**Description of the task**
Write out the complete data exactly as written.

BEGIN

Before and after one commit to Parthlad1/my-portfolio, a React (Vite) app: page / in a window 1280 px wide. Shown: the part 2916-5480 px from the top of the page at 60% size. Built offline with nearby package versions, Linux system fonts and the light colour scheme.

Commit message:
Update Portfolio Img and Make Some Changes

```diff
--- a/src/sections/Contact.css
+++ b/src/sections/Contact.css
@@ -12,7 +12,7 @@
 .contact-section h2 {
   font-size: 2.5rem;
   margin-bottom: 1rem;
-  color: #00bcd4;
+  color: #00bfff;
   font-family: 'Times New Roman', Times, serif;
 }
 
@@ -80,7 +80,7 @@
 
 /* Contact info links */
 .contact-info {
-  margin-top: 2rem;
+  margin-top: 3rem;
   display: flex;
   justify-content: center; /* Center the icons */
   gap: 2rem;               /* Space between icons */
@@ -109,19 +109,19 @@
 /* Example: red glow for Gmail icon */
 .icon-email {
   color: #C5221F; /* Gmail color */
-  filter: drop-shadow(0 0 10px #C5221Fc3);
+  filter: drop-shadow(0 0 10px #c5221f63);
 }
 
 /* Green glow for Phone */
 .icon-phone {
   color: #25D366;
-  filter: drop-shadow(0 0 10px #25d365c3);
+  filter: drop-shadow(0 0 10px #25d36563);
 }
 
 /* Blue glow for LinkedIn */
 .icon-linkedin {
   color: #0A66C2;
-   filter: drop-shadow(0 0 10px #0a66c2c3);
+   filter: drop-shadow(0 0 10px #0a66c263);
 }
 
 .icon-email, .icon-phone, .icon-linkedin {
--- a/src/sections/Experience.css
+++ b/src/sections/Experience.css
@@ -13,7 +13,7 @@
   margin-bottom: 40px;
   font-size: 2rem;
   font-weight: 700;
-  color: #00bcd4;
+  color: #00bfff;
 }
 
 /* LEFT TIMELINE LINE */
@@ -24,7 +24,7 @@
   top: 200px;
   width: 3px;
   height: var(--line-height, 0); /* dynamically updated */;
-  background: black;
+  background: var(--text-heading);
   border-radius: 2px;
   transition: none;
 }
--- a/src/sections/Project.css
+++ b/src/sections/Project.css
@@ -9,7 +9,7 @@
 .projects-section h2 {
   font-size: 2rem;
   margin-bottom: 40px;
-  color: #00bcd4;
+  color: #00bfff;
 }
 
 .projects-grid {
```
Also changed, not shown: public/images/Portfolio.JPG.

END

**Solution for this task**
Before and after one commit to Parthlad1/my-portfolio, a React (Vite) app: page / in a window 1280 px wide. Shown: the part 2916-5480 px from the top of the page at 60% size. Built offline with nearby package versions, Linux system fonts and the light colour scheme.

Commit message:
Update Portfolio Img and Make Some Changes

```diff
--- a/src/sections/Contact.css
+++ b/src/sections/Contact.css
@@ -12,7 +12,7 @@
 .contact-section h2 {
   font-size: 2.5rem;
   margin-bottom: 1rem;
-  color: #00bcd4;
+  color: #00bfff;
   font-family: 'Times New Roman', Times, serif;
 }
 
@@ -80,7 +80,7 @@
 
 /* Contact info links */
 .contact-info {
-  margin-top: 2rem;
+  margin-top: 3rem;
   display: flex;
   justify-content: center; /* Center the icons */
   gap: 2rem;               /* Space between icons */
@@ -109,19 +109,19 @@
 /* Example: red glow for Gmail icon */
 .icon-email {
   color: #C5221F; /* Gmail color */
-  filter: drop-shadow(0 0 10px #C5221Fc3);
+  filter: drop-shadow(0 0 10px #c5221f63);
 }
 
 /* Green glow for Phone */
 .icon-phone {
   color: #25D366;
-  filter: drop-shadow(0 0 10px #25d365c3);
+  filter: drop-shadow(0 0 10px #25d36563);
 }
 
 /* Blue glow for LinkedIn */
 .icon-linkedin {
   color: #0A66C2;
-   filter: drop-shadow(0 0 10px #0a66c2c3);
+   filter: drop-shadow(0 0 10px #0a66c263);
 }
 
 .icon-email, .icon-phone, .icon-linkedin {
--- a/src/sections/Experience.css
+++ b/src/sections/Experience.css
@@ -13,7 +13,7 @@
   margin-bottom: 40px;
   font-size: 2rem;
   font-weight: 700;
-  color: #00bcd4;
+  color: #00bfff;
 }
 
 /* LEFT TIMELINE LINE */
@@ -24,7 +24,7 @@
   top: 200px;
   width: 3px;
   height: var(--line-height, 0); /* dynamically updated */;
-  background: black;
+  background: var(--text-heading);
   border-radius: 2px;
   transition: none;
 }
--- a/src/sections/Project.css
+++ b/src/sections/Project.css
@@ -9,7 +9,7 @@
 .projects-section h2 {
   font-size: 2rem;
   margin-bottom: 40px;
-  color: #00bcd4;
+  color: #00bfff;
 }
 
 .projects-grid {
```
Also changed, not shown: public/images/Portfolio.JPG.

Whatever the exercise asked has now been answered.